Effect of water uptake on the fracture behavior of low-k organosilicate glass
Journal of Vacuum Science & Technology. A. Vacuum, Surfaces, and Films
Articles you may be interested in The effect of water uptake on the mechanical properties of low-k organosilicate glass Water uptake in porous low-k dielectrics has become a significant challenge for both back-end-ofthe-line integration and circuit reliability. This work examines the effects of water uptake on the fracture behavior of nanoporous low-k organosilicate glass. By using annealing dehydration and humidity conditioning, the roles of different water types and their concentrations are
... oncentrations are analyzed in detail. For as-deposited SiCOH films, annealing dehydration can enhance the resistance to crack occurrence, and these enhancements can be offset by higher humidity conditioning. It was found that the film-cracking threshold can be lowered by in-diffused water in the film as well as by water at the SiCOH/subtract interface. This occurs because the water decreases the film fracture energy and adhesion energy, respectively. By conditioning at high humidity, the variation of the film cracking threshold agrees well with the behavior of the film hardness and modulus of elasticity as a function of relative humidity. The crack morphologies of low-k porous films are also implicitly related to water uptake in the materials. Film cracking thresholds and crack morphologies of UV-cured low-k materials exhibit a weaker dependence on the water uptake, indicating a low degree of hydrophilicity of the SiCOH film after UV curing, which corroborates the previous results.

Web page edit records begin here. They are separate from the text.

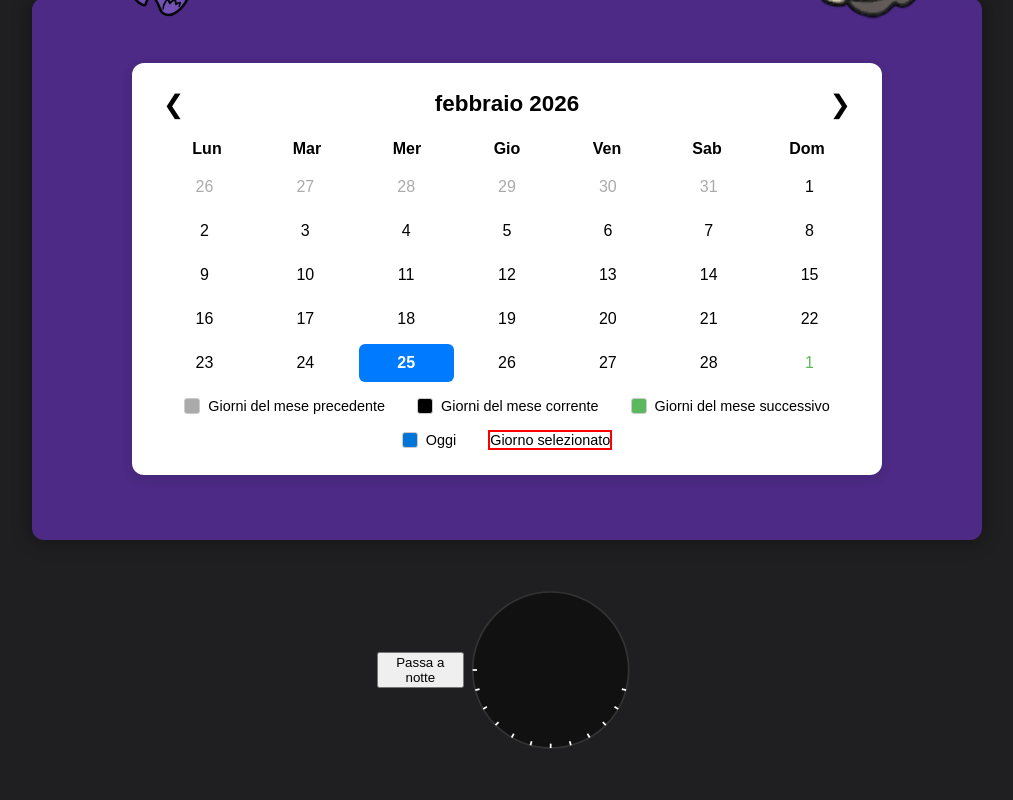
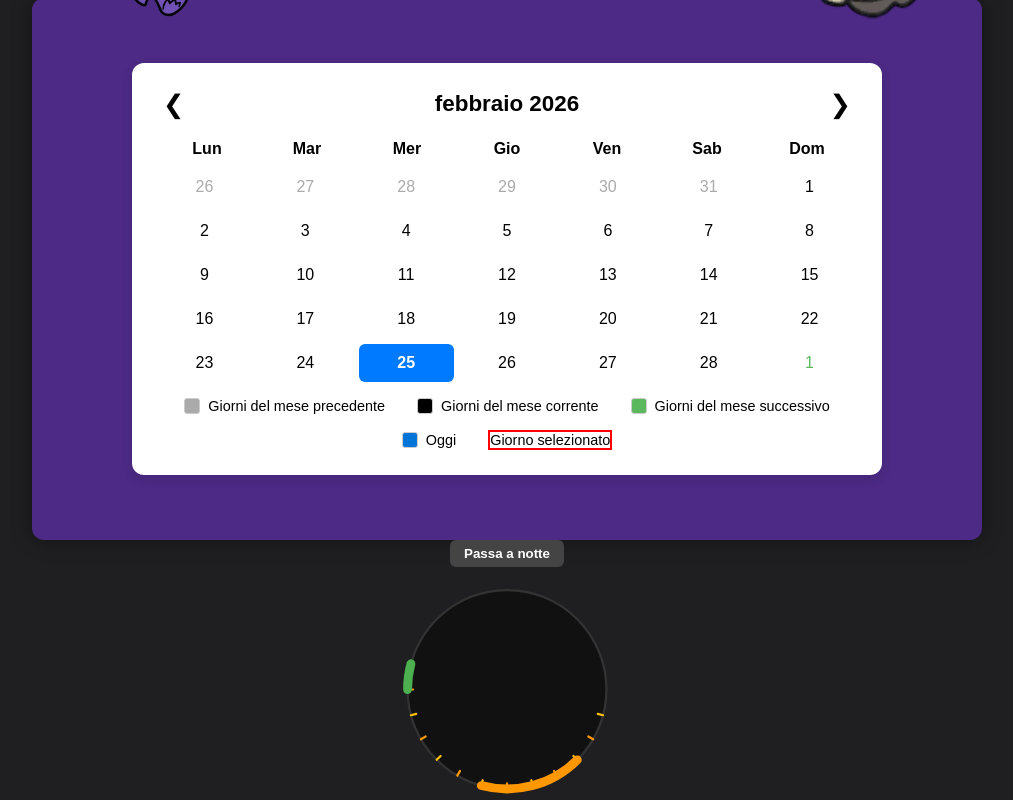
Before and after one commit to Giacomo-Bruzzone8/calendario-signals, an Angular app in the folder calendarioNG/: page / in a window 1280 px wide. Shown: the part 289-1089 px from the top of the page, without its empty margins (133-1146 px from the left). Built offline with nearby package versions, Linux system fonts and the light colour scheme.

Commit message:
migliorie su timeline-circolare.ts

```diff
--- a/calendarioNG/src/app/models/calendar-event.model.ts
+++ b/calendarioNG/src/app/models/calendar-event.model.ts
@@ -1,4 +1,3 @@
-// BASE TEMPORALE
 export interface Tempo {
   start: string; // ISO: "2026-03-06T14:00"
   end: string;   // ISO: "2026-03-06T16:00"
@@ -97,7 +96,7 @@ export interface Ricavi {
 export interface SpeseRicorsive {
   tipo: 'SpeseRicorsive';
   importoSpeso: number;
-  categoria?: string;
+  categoria: string;
 }
 
 // EVENTO PROGRAMMATO (non temporale)
--- a/calendarioNG/src/app/timeline-circolare/timeline-circolare.css
+++ b/calendarioNG/src/app/timeline-circolare/timeline-circolare.css
@@ -1,23 +1,60 @@
+/* Contenitore generale */
 .timeline-container {
   width: 260px;
   height: 260px;
   margin: auto;
   display: flex;
+  flex-direction: column;
+  gap: 12px;
   justify-content: center;
   align-items: center;
 }
 
-.timeline-svg {
+/* Pulsante modalità */
+button {
+  padding: 6px 14px;
+  border-radius: 6px;
+  border: none;
+  cursor: pointer;
+  background: #444;
+  color: white;
+  font-weight: 600;
+  transition: 0.2s;
+}
+
+button:hover {
+  background: #666;
+}
+
+/* SVG */
+svg {
   width: 100%;
   height: 100%;
+  display: block;
 }
 
-.background-circle {
-  stroke-width: 12;
-  fill: none;
+/* Cerchio di sfondo */
+circle {
+  transition: fill 0.3s ease;
 }
-.tacca-label {
-  fill: #e0e0e0;
-  font-size: 14px;
-  font-weight: 600;
+
+/* Tacche */
+g path {
+  stroke-linecap: round;
 }
+
+/* Archi delle attività */
+g path[stroke-width="8"] {
+  stroke-linecap: round;
+  filter: drop-shadow(0 0 3px rgba(0,0,0,0.4));
+}
+
+/* Modalità giorno */
+:host-context(.giorno) circle {
+  fill: #f5f5f5;
+}
+
+/* Modalità notte */
+:host-context(.notte) circle {
+  fill: #111;
+}
--- a/calendarioNG/src/app/timeline-circolare/timeline-circolare.html
+++ b/calendarioNG/src/app/timeline-circolare/timeline-circolare.html
@@ -13,19 +13,29 @@
 
     <!-- Tacche delle ore -->
     <g stroke="white" stroke-width="2">
-      <ng-container *ngFor="let t of (modalita === 'giorno' ? taccheGiorno : taccheNotte)">
-        <path [attr.d]="generaTacca(t.angolo)" />
-      </ng-container>
+
+      @if (modalita === 'giorno') {
+        @for (t of taccheGiorno; track t.ora) {
+          <path [attr.d]="generaTacca(t.angolo)" [attr.stroke]="t.colore" />
+        }
+      } @else {
+        @for (t of taccheNotte; track t.ora) {
+          <path [attr.d]="generaTacca(t.angolo)" [attr.stroke]="t.colore" />
+        }
+      }
+
     </g>
 
     <!-- Archi delle attività -->
     <g stroke-width="8" fill="none">
-      <ng-container *ngFor="let a of attivitaMock">
+
+      @for (a of eventi; track a.start) {
         <path
           [attr.d]="calcolaArcoAttivita(a)"
           [attr.stroke]="getColore(a)"
         />
-      </ng-container>
+      }
+
     </g>
 
   </svg>
--- a/calendarioNG/src/app/timeline-circolare/timeline-circolare.ts
+++ b/calendarioNG/src/app/timeline-circolare/timeline-circolare.ts
@@ -9,7 +9,8 @@ import { Tempo, TimelineEvent } from '../models/calendar-event.model';
   standalone: true,
   imports: [CommonModule],
   templateUrl: './timeline-circolare.html',
-  styleUrl: './timeline-circolare.css',
+  styleUrls: ['./timeline-circolare.css'],
+
 })
 export class TimelineCircolare {
 
@@ -20,7 +21,6 @@ taccheGiorno = this.generaTacche(7, 12, 'giorno');
   taccheNotte  = this.generaTacche(19, 12, 'notte');
   rangeGiorno = { start: 7 * 60, end: 19 * 60 };
   rangeNotte  = { start: 19 * 60, end: 7 * 60 };
-
 
   private colori: Record<TimelineEvent['tipo'], string> = {
     Sonno: '#673AB7',
@@ -41,7 +41,7 @@ eventi: TimelineEvent[] = [
     {
       tipo: 'Sport',
       start: '2026-03-06T18:00',
-    end: '2026-03-06T19:00',
+      end: '2026-03-06T20:00',
       sport: 'Corsa'
     },
     {
@@ -52,11 +52,77 @@ eventi: TimelineEvent[] = [
     }
   ];
 
-
+// ! LOGICA GEOMETRICA SVG
+  // Converte un angolo in coordinate cartesiane sul cerchio
+  private polarToCartesian(cx: number, cy: number, r: number, angle: number)
+  {
+    const rad = (angle - 90) * Math.PI / 180; // -90° per far partire il cerchio dall'alto
+    return {
+      x: cx + r * Math.cos(rad),
+      y: cy + r * Math.sin(rad)
+    };
+  }
+  // Disegna un arco SVG tra due angoli
+  private disegnaArco(cx: number, cy: number, r: number, startAngle: number, endAngle: number): string
+  {
+    const start = this.polarToCartesian(cx, cy, r, endAngle);
+    const end   = this.polarToCartesian(cx, cy, r, startAngle);
+    // Determina se l'arco è maggiore di 180°
+    const largeArcFlag = endAngle - startAngle <= 180 ? "0" : "1";
+    return [
+      "M", start.x, start.y,
+      "A", r, r, 0, largeArcFlag, 0, end.x, end.y
+    ].join(" ");
+  }
 
 //! METODI
+  getColore(a: TimelineEvent)
+  {
+    return this.colori[a.tipo] ?? '#888';
+  }
 
-private angoliDaTempo(t: Tempo) {
+  generaTacca(angolo: number): string
+  {
+    const rInterno = 85;
+    const rEsterno = 90;
+    const rad = (angolo - 90) * Math.PI / 180;
+    const x1 = 100 + rInterno * Math.cos(rad);
+    const y1 = 100 + rInterno * Math.sin(rad);
+    const x2 = 100 + rEsterno * Math.cos(rad);
+    const y2 = 100 + rEsterno * Math.sin(rad);
+
+    return `M ${x1} ${y1} L ${x2} ${y2}`;
+  }
+
+  private generaTacche(startHour: number, count: number, ciclo: 'giorno' | 'notte')
+  {
+    const coloriGiorno = ['#FFC107', '#FF9800'];
+    const coloriNotte  = ['#3F51B5', '#2196F3'];
+    const colori = ciclo === 'giorno' ? coloriGiorno : coloriNotte;
+    const tacche = [];
+
+    for (let i = 0; i < count; i++) {
+      // Calcolo dell’ora, con gestione della mezzanotte
+      const ora = (startHour + i) % 24;
+      // Alternanza colori
+      const colore = colori[i % 2];
+      // Conversione in angolo
+      const minuti = ora * 60;
+      const angolo = this.angoloAssoluto(minuti);
+      tacche.push({
+        angolo,
+        ora,
+        colore
+      });
+    }
+    return tacche;
+  }
+
+//! METODI PIPELINE
+
+  // Calcola l'angolo di inizio e di fine dell'attività
+  private angoliDaTempo(t: Tempo)
+  {
     const startMin = this.minutiDelGiorno(t.start);
     const endMin   = this.minutiDelGiorno(t.end);
 
@@ -66,39 +132,7 @@ private angoliDaTempo(t: Tempo) {
     return this.normalizzaArco(startAngle, endAngle);
   }
 
-private generaTacche(startHour: number, count: number, ciclo: 'giorno' | 'notte') {
-
-  // Colori locali (non globali)
-  const coloriGiorno = ['#FFC107', '#FF9800']; // caldo chiaro / caldo scuro
-  const coloriNotte  = ['#3F51B5', '#2196F3']; // freddo scuro / freddo chiaro
-
-  const colori = ciclo === 'giorno' ? coloriGiorno : coloriNotte;
-
-  const tacche = [];
-
-  for (let i = 0; i < count; i++) {
-
-    // Calcolo dell’ora, con gestione della mezzanotte
-    const ora = (startHour + i) % 24;
-
-    // Alternanza colori
-    const colore = colori[i % 2];
-
-    // Conversione in angolo
-    const minuti = ora * 60;
-    const angolo = this.angoloAssoluto(minuti);
-
-    tacche.push({
-      angolo,
-      ora,
-      colore
-    });
-  }
-
-  return tacche;
-}
-
-
+  // Calcola i minuti totali dall'inizio del giorno
   private minutiDelGiorno(dateString: string): number
   {
     const g = new Date(dateString);
@@ -108,9 +142,10 @@ private minutiDelGiorno(dateString: string): number
     return ore * 60 + minuti;// minuti totali dall'inizio del giorno
   }
 
+  // Calcola l'angolo del minutaggio passato (number 0-1439)
   private angoloAssoluto(minutes: number): number
   {
-  return (minutes / 1440) * 360; // non dipende dalla modalità (giorno/notte).
+    return (minutes / 1440) * 360;
   }
 
   private normalizzaArco(startAngle: number, endAngle: number)
@@ -123,7 +158,9 @@ private normalizzaArco(startAngle: number, endAngle: number)
     return { startAngle, endAngle };
   }
 
-private ottieniRangeModalita() {
+  // Calcola la parte dell'attività che cade dentro il range della modalità
+  private ottieniRangeModalita()
+  {
     const r = this.modalita === 'giorno' ? this.rangeGiorno : this.rangeNotte;
     let start = this.angoloAssoluto(r.start);
     let end   = this.angoloAssoluto(r.end);
@@ -147,30 +184,6 @@ private calcolaIntersezione(start: number, end: number, rangeStart: number, rang
     return { start: interStart, end: interEnd };
   }
 
-
-getColore(a: TimelineEvent) {
-  return this.colori[a.tipo] ?? '#888';
-}
-
-
-generaTacca(angolo: number): string
-{
-  const rInterno = 85;
-  const rEsterno = 90;
-
-  const rad = (angolo - 90) * Math.PI / 180;
-
-  const x1 = 100 + rInterno * Math.cos(rad);
-  const y1 = 100 + rInterno * Math.sin(rad);
-
-  const x2 = 100 + rEsterno * Math.cos(rad);
-  const y2 = 100 + rEsterno * Math.sin(rad);
-
-  return `M ${x1} ${y1} L ${x2} ${y2}`;
-}
-
-
-
   //? Funzione finale che produce l’arco da disegnare
   calcolaArcoAttivita(a: TimelineEvent) {
     const { startAngle, endAngle } = this.angoliDaTempo(a);
@@ -182,29 +195,4 @@ calcolaArcoAttivita(a: TimelineEvent) {
     return this.disegnaArco(100, 100, 90, inter.start, inter.end);
   }
 
-
-
-// Converte un angolo in coordinate cartesiane sul cerchio
-private polarToCartesian(cx: number, cy: number, r: number, angle: number) {
-  const rad = (angle - 90) * Math.PI / 180; // -90° per far partire il cerchio dall'alto
-  return {
-    x: cx + r * Math.cos(rad),
-    y: cy + r * Math.sin(rad)
-  };
 }
-
-// Disegna un arco SVG tra due angoli
-private disegnaArco(cx: number, cy: number, r: number, startAngle: number, endAngle: number): string {
-
-  const start = this.polarToCartesian(cx, cy, r, endAngle);
-  const end   = this.polarToCartesian(cx, cy, r, startAngle);
-
-  // Determina se l'arco è maggiore di 180°
-  const largeArcFlag = endAngle - startAngle <= 180 ? "0" : "1";
-
-  return [
-    "M", start.x, start.y,
-    "A", r, r, 0, largeArcFlag, 0, end.x, end.y
-  ].join(" ");
-}
-}
```
Lines whose indentation alone changed are shown as unchanged.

Furthermore, by measuring the surface crack length, the material-fracture toughness can be found. The results demonstrate that neither annealing dehydration nor water uptake have significant effects on fracture toughness of as-deposited SiCOH, while for UV-cured SiCOH, annealing enhances the film-fracture toughness.